Whole Woman’s Health v. Hellerstedt (2016) is the third in a trilogy of cases on abortion jurisprudence.
Here’s the facts of this case. The Texas legislature passed House bill 2: It had two provisions, which said doctors must have admitting privileges at a nearby hospital to perform an abortion, and abortion clinics must have standards of an ambulatory surgical center. The plaintiffs, a group of abortion providers, sued and argued equal protection of the law under the Fourteenth Amendment was denied when getting an abortion.
The decision was 5 to 2 for Whole Woman’s Health. The majority included Steven Breyer, Anthony Kennedy, Ruth Bader Ginsburg, Sonia Sotomeyer, and Elena Kagan. The dissent was Samuel Alito and Clarence Thomas.
The Supreme Court had to answer the following issue in Whole Woman’s Health v. Hellerstedt: Should the undue burden test deal take into account the extent to which laws that restrict abortion serve the government’s interest in promoting health?

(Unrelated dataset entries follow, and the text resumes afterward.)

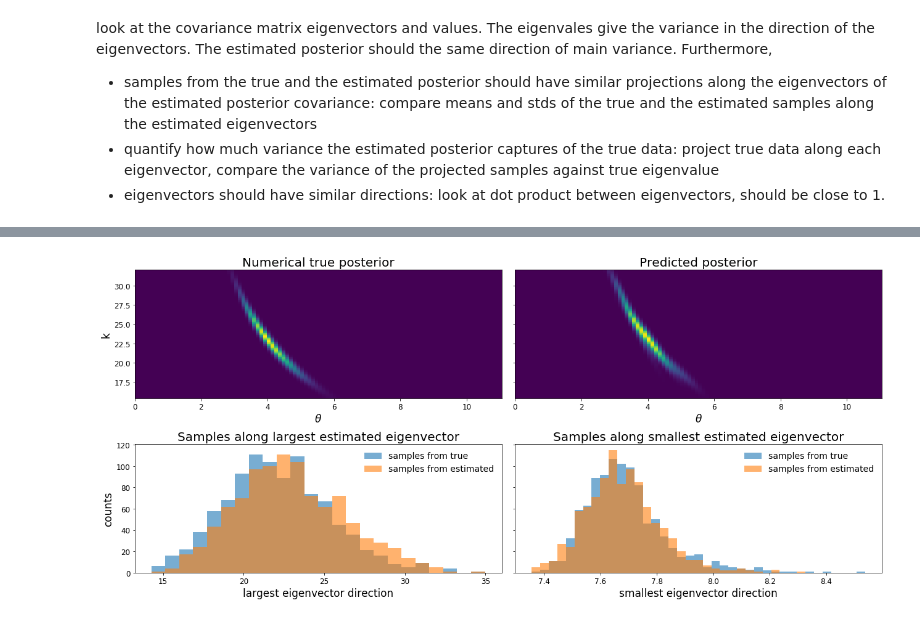
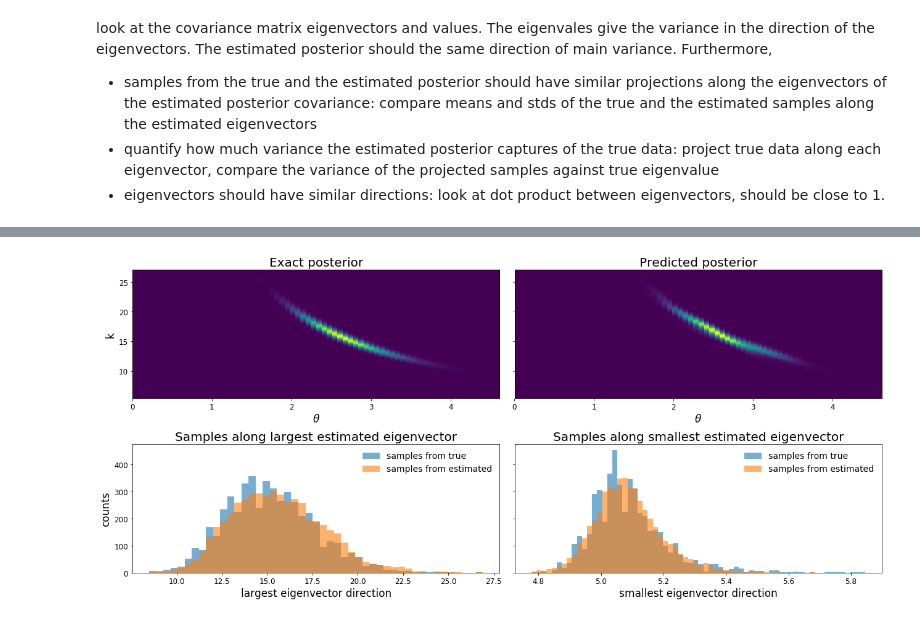
Before and after one commit to janfb/mcabc, a Jupyter notebook: notebooks/ModelComparison_ToyExample_PosteriorChecksNB_Figures.ipynb, the cells around one changed output, grey strips where cells are left out. Saved outputs shown, nothing was run; the diff lists cells and outputs as text; code cells hidden in the pictures.

Commit message:
update figures

```diff
--- a/notebooks/ModelComparison_ToyExample_PosteriorChecksNB_Figures.ipynb
+++ b/notebooks/ModelComparison_ToyExample_PosteriorChecksNB_Figures.ipynb
@@ -59,7 +63,7 @@ ps = d['ps']
 ps_hat = d['p_hats']
 
 # for every test sample
-fails = d['fails']
+fails = [223] #d['fails']
 
 ntest = d['ntest']
 ntrain = 100000
@@ -151,7 +156,7 @@ look at the covariance matrix eigenvectors and values. The eigenvales give the v
 - eigenvectors should have similar directions: look at dot product between eigenvectors, should be close to 1.
 # %%
 # 224 seems to be an outlier
-nt = 223
+nt = mask.sum()
 ev_means = np.zeros((2, nt))
 ev_stds = np.zeros((2, nt))
 ev_meansh = np.zeros((2, nt))
@@ -162,19 +167,21 @@ evsh1 = np.zeros((2, nt))
 evs2 = np.zeros((2, nt))
 evsh2 = np.zeros((2, nt))
 
-evls = np.zeros(nt)
-evlsh = np.zeros(nt)
+evls = np.zeros((2, nt))
+evlsh = np.zeros((2, nt))
 
-dots1 = np.zeros(nt)
-dots2 = np.zeros(nt)
+dots = np.zeros((2, nt))
+ang = np.zeros((2, nt))
+angh = np.zeros((2, nt))
+angs = np.zeros(nt)
 
 ii = 0
 
-for i, (p, ph) in enumerate(zip(ps[:nt], ps_hat[:nt])):
+for i, (p, ph) in enumerate(zip(ps, ps_hat)):
 
     if i not in fails:
         # get samples
-        ns = 1000
+        ns = 5000
         s = np.array(p.samples)[:ns]
         sh = np.array(ph.gen(ns))
         assert(sh.shape == (ns, 2)), 'sample shape not correct {}'.format(sh.shape)
@@ -184,7 +191,14 @@ for i, (p, ph) in enumerate(zip(ps[:nt], ps_hat[:nt])):
         evalsh, evecsh = np.linalg.eig(ph.get_covariance_matrix())
 
         # project evs against each other
-        dots1[ii] = evecs[:, 0].dot(evecsh[:, 0])
+        dots[0, ii] = evecs[:, 0].dot(evecsh[:, 0])
+        dots[1, ii] = evecs[:, 1].dot(evecsh[:, 1])
+        # angle in deg
+        ang[0, ii] = np.arccos(np.dot(evecs[:, 0], [1, 0])) / np.pi * 180
+        angh[0, ii] = np.arccos(np.dot(evecsh[:, 0], [1, 0])) / np.pi * 180
+        ang[1, ii] = np.arccos(np.dot(evecs[:, 1], [1, 0])) / np.pi * 180
+        angh[1, ii] = np.arccos(np.dot(evecsh[:, 1], [1, 0])) / np.pi * 180
+        angs[ii] = np.arccos(np.dot(evecs[:, 0], evecsh[:, 0])) / np.pi * 180
 
         # project the samples along eigenvectors of estimated covariance
         sp1 = s.dot(evecsh[:, 0])
@@ -197,8 +211,8 @@ for i, (p, ph) in enumerate(zip(ps[:nt], ps_hat[:nt])):
         evsh1[:, ii] = evecsh[:, 0]
         evs2[:, ii] = evecs[:, 1]
         evsh2[:, ii] = evecsh[:, 1]
-        evls[ii] = evals[0]
-        evlsh[ii] = evalsh[0]
+        evls[:, ii] = evals
+        evlsh[:, ii] = evalsh
 
         # save means and stds
         ev_means[0, ii] = sp1.mean()
@@ -255,3 +306,6 @@ plt.tight_layout()
+# %%
+p.calculated = False
+p.calculat_exact_posterior(d['params_test'][-1], n_samples=500)
 # %%
 x, y = np.meshgrid(p.ks, p.thetas)
 pos = np.vstack((x.flatten(), y.flatten())).T
@@ -262,38 +316,38 @@ fig3, ax = plt.subplots(2, 2, figsize=(18, 8), sharey='row')
 x, y = np.meshgrid(p.ks, p.thetas)
 pos = np.hstack((x, y))
 
-ki = 150
-thi = 100
+ki = 250
+thi = 70
 ax[0, 0].imshow(p.joint_pdf[:ki, :thi], origin='lower', extent=[p.thetas[:thi].min(), p.thetas[:thi].max(),
                                                                 p.ks[:ki].min(), p.ks[:ki].max()], aspect='auto')
-ax[0, 0].set_title('Numerical true posterior')
+ax[0, 0].set_title('Exact posterior')
 ax[0, 0].set_xlabel(r'$\theta$')
 ax[0, 0].set_ylabel(r'k')
 
 ax[0, 1].imshow(pdfh.T[:ki, :thi], origin='lower', extent=[p.thetas[:thi].min(), p.thetas[:thi].max(),
                                                                 p.ks[:ki].min(), p.ks[:ki].max()], aspect='auto')
 ax[0, 1].set_title('Predicted posterior')
 ax[0, 1].set_xlabel(r'$\theta$')
 
 
 n, bins, patch = ax[1, 0].hist(sp1, alpha=0.6, label='samples from true'.format(sp1.std(), np.sqrt(evls[-1])),
                                bins='auto');
 ax[1, 0].hist(sph1, alpha=0.6, label='samples from estimated'.format(sph1.std(), np.sqrt(evls[-1])),
               bins=bins);
 ax[1, 0].set_title('Samples along largest estimated eigenvector')
 ax[1, 0].legend()
 ax[1, 0].set_ylabel('counts')
 ax[1, 0].set_xlabel('largest eigenvector direction')
 
 n, bins, patch = ax[1, 1].hist(sp2, alpha=0.6, label='samples from true',
                                bins='auto');
 ax[1, 1].hist(sph2, alpha=0.6, label='samples from estimated', bins=bins);
 ax[1, 1].set_title('Samples along smallest estimated eigenvector');
 ax[1, 1].set_xlabel('smallest eigenvector direction')
 ax[1, 1].legend()
 plt.tight_layout();
 # %% [output]
-[figure, old version]
+[figure, new version]
 # %%
 fn = time_stamp + 'posterior_checks_marginals_NB_ntrain{}_nsamples{}_ntest{}.png'.format(int(ntrain),
                                                                                          int(100),
```
Also changed, not shown: parts of 5 cells of this notebook, 3 other files.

The holding of Whole Woman’s Health v. Hellerstedt is straightforward to digest. The Supreme Court said an undue burden to abortion constitutes 1) doctor’s admitting privileges at a nearby hospital and 2) abortion clinic having surgical center requirments; therefore, these provision of the H. B. 2 violate the constitution.
Interestingly, in the news, Supreme Court nominee Neil Gorsuch was asked about the issue of abortion at confirmation hearings. The Senate grilled him about Griswald v. Connecticut over and over. Although he never had a case on abortion, Gorsuch said he’ll follow the law. With Anthony Kennedy soon retiring, it will be interesting to see if newly appointed Supreme Court Justice Gorsuch will vote to overturn abortion.
In the past, Roe v. Wade (1973) said women have a right to abortion. Roe provided a trimester framework for abortion. Basically, in the first three months of pregnancy, a women can get an abortion with a doctor’s consent. However, after the first trimester, the state has an interest in women’s health and can restrict abortions.
Next, Planned Parenthood v. Casey (1992) affirmed Roe but only in name. It got rid of the trimester framework and replaced it with a viability framework. Basically, pre-viability said a woman can get an abortion if there’s no undue burden. Post-viability said the state can restrict abortions for a women’s health reasons and to protect the life of fetus. Casey narrowed the right to abortion.
In the end, Whole Woman’s Health v. Hellerstedt dealt with the “undue burden” part of abortion, which the Roe and Casey didn’t answer. The Supreme Court said House Bill 2 imposes an undue burden on women seeking a legal abortion, and thus is unconstitutional. Whole Woman’s Health v. Hellerstedt makes the third case in the trilogy on abortion jurisprudence.